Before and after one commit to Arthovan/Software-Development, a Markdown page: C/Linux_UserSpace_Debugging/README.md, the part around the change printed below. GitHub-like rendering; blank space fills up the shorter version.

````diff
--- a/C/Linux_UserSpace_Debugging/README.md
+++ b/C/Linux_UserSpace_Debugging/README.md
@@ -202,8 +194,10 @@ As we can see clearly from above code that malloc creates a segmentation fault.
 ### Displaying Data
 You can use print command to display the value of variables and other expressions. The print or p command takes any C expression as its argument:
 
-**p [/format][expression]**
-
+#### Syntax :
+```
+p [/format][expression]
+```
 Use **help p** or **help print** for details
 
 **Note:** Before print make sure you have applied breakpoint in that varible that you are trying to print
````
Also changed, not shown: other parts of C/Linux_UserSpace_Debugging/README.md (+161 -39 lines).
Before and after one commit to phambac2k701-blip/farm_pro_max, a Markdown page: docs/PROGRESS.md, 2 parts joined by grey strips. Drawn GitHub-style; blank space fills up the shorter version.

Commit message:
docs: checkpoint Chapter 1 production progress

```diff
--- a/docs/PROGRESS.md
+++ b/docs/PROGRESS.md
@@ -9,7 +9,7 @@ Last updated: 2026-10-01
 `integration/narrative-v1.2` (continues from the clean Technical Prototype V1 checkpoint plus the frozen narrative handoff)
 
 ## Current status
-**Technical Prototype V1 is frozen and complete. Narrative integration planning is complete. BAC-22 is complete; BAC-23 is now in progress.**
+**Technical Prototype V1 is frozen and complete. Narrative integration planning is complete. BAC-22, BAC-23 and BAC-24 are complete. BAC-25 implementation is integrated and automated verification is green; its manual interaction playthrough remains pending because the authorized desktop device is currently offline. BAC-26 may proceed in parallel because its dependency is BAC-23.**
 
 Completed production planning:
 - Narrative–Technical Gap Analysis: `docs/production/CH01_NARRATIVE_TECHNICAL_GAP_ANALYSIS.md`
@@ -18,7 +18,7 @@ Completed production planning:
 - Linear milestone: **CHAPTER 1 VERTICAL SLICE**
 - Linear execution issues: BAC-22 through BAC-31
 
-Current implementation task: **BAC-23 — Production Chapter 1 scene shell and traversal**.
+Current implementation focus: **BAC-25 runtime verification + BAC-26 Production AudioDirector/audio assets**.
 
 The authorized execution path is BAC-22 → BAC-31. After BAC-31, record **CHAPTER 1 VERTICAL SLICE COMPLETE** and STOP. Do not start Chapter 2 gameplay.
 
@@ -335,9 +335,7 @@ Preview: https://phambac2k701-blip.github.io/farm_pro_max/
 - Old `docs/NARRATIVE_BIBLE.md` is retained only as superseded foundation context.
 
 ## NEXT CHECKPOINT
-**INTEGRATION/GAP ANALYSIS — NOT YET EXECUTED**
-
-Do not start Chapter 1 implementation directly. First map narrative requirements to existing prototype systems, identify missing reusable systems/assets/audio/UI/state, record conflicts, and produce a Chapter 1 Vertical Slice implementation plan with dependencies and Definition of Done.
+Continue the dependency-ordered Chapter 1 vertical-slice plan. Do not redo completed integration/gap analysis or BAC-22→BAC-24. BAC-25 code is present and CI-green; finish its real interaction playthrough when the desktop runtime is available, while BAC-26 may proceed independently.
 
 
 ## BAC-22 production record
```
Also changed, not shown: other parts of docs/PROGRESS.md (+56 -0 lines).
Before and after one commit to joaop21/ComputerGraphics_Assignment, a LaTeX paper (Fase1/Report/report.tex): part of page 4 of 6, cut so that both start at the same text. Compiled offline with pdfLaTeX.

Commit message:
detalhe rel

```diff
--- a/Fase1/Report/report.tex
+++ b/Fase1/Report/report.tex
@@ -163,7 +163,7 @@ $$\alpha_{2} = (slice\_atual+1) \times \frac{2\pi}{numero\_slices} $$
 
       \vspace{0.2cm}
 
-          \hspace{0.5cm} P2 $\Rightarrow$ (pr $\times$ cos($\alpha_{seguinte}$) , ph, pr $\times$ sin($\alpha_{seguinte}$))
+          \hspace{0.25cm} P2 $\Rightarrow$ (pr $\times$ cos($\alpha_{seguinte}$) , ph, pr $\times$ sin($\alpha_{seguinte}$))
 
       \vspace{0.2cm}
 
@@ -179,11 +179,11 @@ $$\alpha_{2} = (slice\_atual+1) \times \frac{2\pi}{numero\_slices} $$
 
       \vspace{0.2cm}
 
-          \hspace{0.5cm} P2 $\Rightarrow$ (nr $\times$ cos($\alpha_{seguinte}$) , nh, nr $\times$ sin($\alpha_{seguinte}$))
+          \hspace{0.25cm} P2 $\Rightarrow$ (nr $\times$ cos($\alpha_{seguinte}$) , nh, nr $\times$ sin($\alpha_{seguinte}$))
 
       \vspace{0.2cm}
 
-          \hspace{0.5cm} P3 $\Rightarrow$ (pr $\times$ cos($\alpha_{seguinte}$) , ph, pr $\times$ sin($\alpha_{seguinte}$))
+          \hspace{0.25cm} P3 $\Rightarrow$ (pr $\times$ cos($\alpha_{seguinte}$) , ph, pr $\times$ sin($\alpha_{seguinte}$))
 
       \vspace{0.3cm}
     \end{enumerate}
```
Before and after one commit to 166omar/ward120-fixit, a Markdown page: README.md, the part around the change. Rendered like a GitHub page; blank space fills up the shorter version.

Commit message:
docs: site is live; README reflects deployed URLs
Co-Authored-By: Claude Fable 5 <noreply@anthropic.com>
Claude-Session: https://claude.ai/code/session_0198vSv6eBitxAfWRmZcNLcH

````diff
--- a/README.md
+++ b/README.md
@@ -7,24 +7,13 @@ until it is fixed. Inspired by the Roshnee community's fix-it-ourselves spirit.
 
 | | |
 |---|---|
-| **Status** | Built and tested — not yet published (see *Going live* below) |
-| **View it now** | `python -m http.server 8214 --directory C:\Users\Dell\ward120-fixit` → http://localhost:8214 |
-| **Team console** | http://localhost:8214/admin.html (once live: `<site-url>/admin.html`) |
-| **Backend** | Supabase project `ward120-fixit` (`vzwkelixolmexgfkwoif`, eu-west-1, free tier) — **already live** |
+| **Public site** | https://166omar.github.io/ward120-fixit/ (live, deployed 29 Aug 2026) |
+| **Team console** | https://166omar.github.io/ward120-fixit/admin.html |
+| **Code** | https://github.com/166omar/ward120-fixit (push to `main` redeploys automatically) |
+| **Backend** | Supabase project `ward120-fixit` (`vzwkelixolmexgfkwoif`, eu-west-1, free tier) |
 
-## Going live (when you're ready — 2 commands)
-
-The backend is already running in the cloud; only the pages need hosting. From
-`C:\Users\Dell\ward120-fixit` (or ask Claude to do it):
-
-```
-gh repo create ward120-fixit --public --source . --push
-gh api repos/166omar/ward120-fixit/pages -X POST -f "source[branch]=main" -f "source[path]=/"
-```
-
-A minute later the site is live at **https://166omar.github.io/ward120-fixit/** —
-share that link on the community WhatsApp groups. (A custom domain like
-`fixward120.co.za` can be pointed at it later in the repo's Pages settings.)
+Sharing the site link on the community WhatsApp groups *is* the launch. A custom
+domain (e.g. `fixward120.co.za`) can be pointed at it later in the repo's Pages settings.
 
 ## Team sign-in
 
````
◇ ◇ ◇ ◇ ◇
◆ Aim of the exercise: What you return must match the listing exactly, with nothing missing.

◆ Exercise output:
Before and after one commit to Arthovan/Software-Development, a Markdown page: C/Linux_UserSpace_Debugging/README.md, the part around the change printed below. GitHub-like rendering; blank space fills up the shorter version.

````diff
--- a/C/Linux_UserSpace_Debugging/README.md
+++ b/C/Linux_UserSpace_Debugging/README.md
@@ -202,8 +194,10 @@ As we can see clearly from above code that malloc creates a segmentation fault.
 ### Displaying Data
 You can use print command to display the value of variables and other expressions. The print or p command takes any C expression as its argument:
 
-**p [/format][expression]**
-
+#### Syntax :
+```
+p [/format][expression]
+```
 Use **help p** or **help print** for details
 
 **Note:** Before print make sure you have applied breakpoint in that varible that you are trying to print
````
Also changed, not shown: other parts of C/Linux_UserSpace_Debugging/README.md (+161 -39 lines).
Before and after one commit to phambac2k701-blip/farm_pro_max, a Markdown page: docs/PROGRESS.md, 2 parts joined by grey strips. Drawn GitHub-style; blank space fills up the shorter version.

Commit message:
docs: checkpoint Chapter 1 production progress

```diff
--- a/docs/PROGRESS.md
+++ b/docs/PROGRESS.md
@@ -9,7 +9,7 @@ Last updated: 2026-10-01
 `integration/narrative-v1.2` (continues from the clean Technical Prototype V1 checkpoint plus the frozen narrative handoff)
 
 ## Current status
-**Technical Prototype V1 is frozen and complete. Narrative integration planning is complete. BAC-22 is complete; BAC-23 is now in progress.**
+**Technical Prototype V1 is frozen and complete. Narrative integration planning is complete. BAC-22, BAC-23 and BAC-24 are complete. BAC-25 implementation is integrated and automated verification is green; its manual interaction playthrough remains pending because the authorized desktop device is currently offline. BAC-26 may proceed in parallel because its dependency is BAC-23.**
 
 Completed production planning:
 - Narrative–Technical Gap Analysis: `docs/production/CH01_NARRATIVE_TECHNICAL_GAP_ANALYSIS.md`
@@ -18,7 +18,7 @@ Completed production planning:
 - Linear milestone: **CHAPTER 1 VERTICAL SLICE**
 - Linear execution issues: BAC-22 through BAC-31
 
-Current implementation task: **BAC-23 — Production Chapter 1 scene shell and traversal**.
+Current implementation focus: **BAC-25 runtime verification + BAC-26 Production AudioDirector/audio assets**.
 
 The authorized execution path is BAC-22 → BAC-31. After BAC-31, record **CHAPTER 1 VERTICAL SLICE COMPLETE** and STOP. Do not start Chapter 2 gameplay.
 
@@ -335,9 +335,7 @@ Preview: https://phambac2k701-blip.github.io/farm_pro_max/
 - Old `docs/NARRATIVE_BIBLE.md` is retained only as superseded foundation context.
 
 ## NEXT CHECKPOINT
-**INTEGRATION/GAP ANALYSIS — NOT YET EXECUTED**
-
-Do not start Chapter 1 implementation directly. First map narrative requirements to existing prototype systems, identify missing reusable systems/assets/audio/UI/state, record conflicts, and produce a Chapter 1 Vertical Slice implementation plan with dependencies and Definition of Done.
+Continue the dependency-ordered Chapter 1 vertical-slice plan. Do not redo completed integration/gap analysis or BAC-22→BAC-24. BAC-25 code is present and CI-green; finish its real interaction playthrough when the desktop runtime is available, while BAC-26 may proceed independently.
 
 
 ## BAC-22 production record
```
Also changed, not shown: other parts of docs/PROGRESS.md (+56 -0 lines).
Before and after one commit to joaop21/ComputerGraphics_Assignment, a LaTeX paper (Fase1/Report/report.tex): part of page 4 of 6, cut so that both start at the same text. Compiled offline with pdfLaTeX.

Commit message:
detalhe rel

```diff
--- a/Fase1/Report/report.tex
+++ b/Fase1/Report/report.tex
@@ -163,7 +163,7 @@ $$\alpha_{2} = (slice\_atual+1) \times \frac{2\pi}{numero\_slices} $$
 
       \vspace{0.2cm}
 
-          \hspace{0.5cm} P2 $\Rightarrow$ (pr $\times$ cos($\alpha_{seguinte}$) , ph, pr $\times$ sin($\alpha_{seguinte}$))
+          \hspace{0.25cm} P2 $\Rightarrow$ (pr $\times$ cos($\alpha_{seguinte}$) , ph, pr $\times$ sin($\alpha_{seguinte}$))
 
       \vspace{0.2cm}
 
@@ -179,11 +179,11 @@ $$\alpha_{2} = (slice\_atual+1) \times \frac{2\pi}{numero\_slices} $$
 
       \vspace{0.2cm}
 
-          \hspace{0.5cm} P2 $\Rightarrow$ (nr $\times$ cos($\alpha_{seguinte}$) , nh, nr $\times$ sin($\alpha_{seguinte}$))
+          \hspace{0.25cm} P2 $\Rightarrow$ (nr $\times$ cos($\alpha_{seguinte}$) , nh, nr $\times$ sin($\alpha_{seguinte}$))
 
       \vspace{0.2cm}
 
-          \hspace{0.5cm} P3 $\Rightarrow$ (pr $\times$ cos($\alpha_{seguinte}$) , ph, pr $\times$ sin($\alpha_{seguinte}$))
+          \hspace{0.25cm} P3 $\Rightarrow$ (pr $\times$ cos($\alpha_{seguinte}$) , ph, pr $\times$ sin($\alpha_{seguinte}$))
 
       \vspace{0.3cm}
     \end{enumerate}
```
Before and after one commit to 166omar/ward120-fixit, a Markdown page: README.md, the part around the change. Rendered like a GitHub page; blank space fills up the shorter version.

Commit message:
docs: site is live; README reflects deployed URLs
Co-Authored-By: Claude Fable 5 <noreply@anthropic.com>
Claude-Session: https://claude.ai/code/session_0198vSv6eBitxAfWRmZcNLcH

````diff
--- a/README.md
+++ b/README.md
@@ -7,24 +7,13 @@ until it is fixed. Inspired by the Roshnee community's fix-it-ourselves spirit.
 
 | | |
 |---|---|
-| **Status** | Built and tested — not yet published (see *Going live* below) |
-| **View it now** | `python -m http.server 8214 --directory C:\Users\Dell\ward120-fixit` → http://localhost:8214 |
-| **Team console** | http://localhost:8214/admin.html (once live: `<site-url>/admin.html`) |
-| **Backend** | Supabase project `ward120-fixit` (`vzwkelixolmexgfkwoif`, eu-west-1, free tier) — **already live** |
+| **Public site** | https://166omar.github.io/ward120-fixit/ (live, deployed 29 Aug 2026) |
+| **Team console** | https://166omar.github.io/ward120-fixit/admin.html |
+| **Code** | https://github.com/166omar/ward120-fixit (push to `main` redeploys automatically) |
+| **Backend** | Supabase project `ward120-fixit` (`vzwkelixolmexgfkwoif`, eu-west-1, free tier) |
 
-## Going live (when you're ready — 2 commands)
-
-The backend is already running in the cloud; only the pages need hosting. From
-`C:\Users\Dell\ward120-fixit` (or ask Claude to do it):
-
-```
-gh repo create ward120-fixit --public --source . --push
-gh api repos/166omar/ward120-fixit/pages -X POST -f "source[branch]=main" -f "source[path]=/"
-```
-
-A minute later the site is live at **https://166omar.github.io/ward120-fixit/** —
-share that link on the community WhatsApp groups. (A custom domain like
-`fixward120.co.za` can be pointed at it later in the repo's Pages settings.)
+Sharing the site link on the community WhatsApp groups *is* the launch. A custom
+domain (e.g. `fixward120.co.za`) can be pointed at it later in the repo's Pages settings.
 
 ## Team sign-in
 
````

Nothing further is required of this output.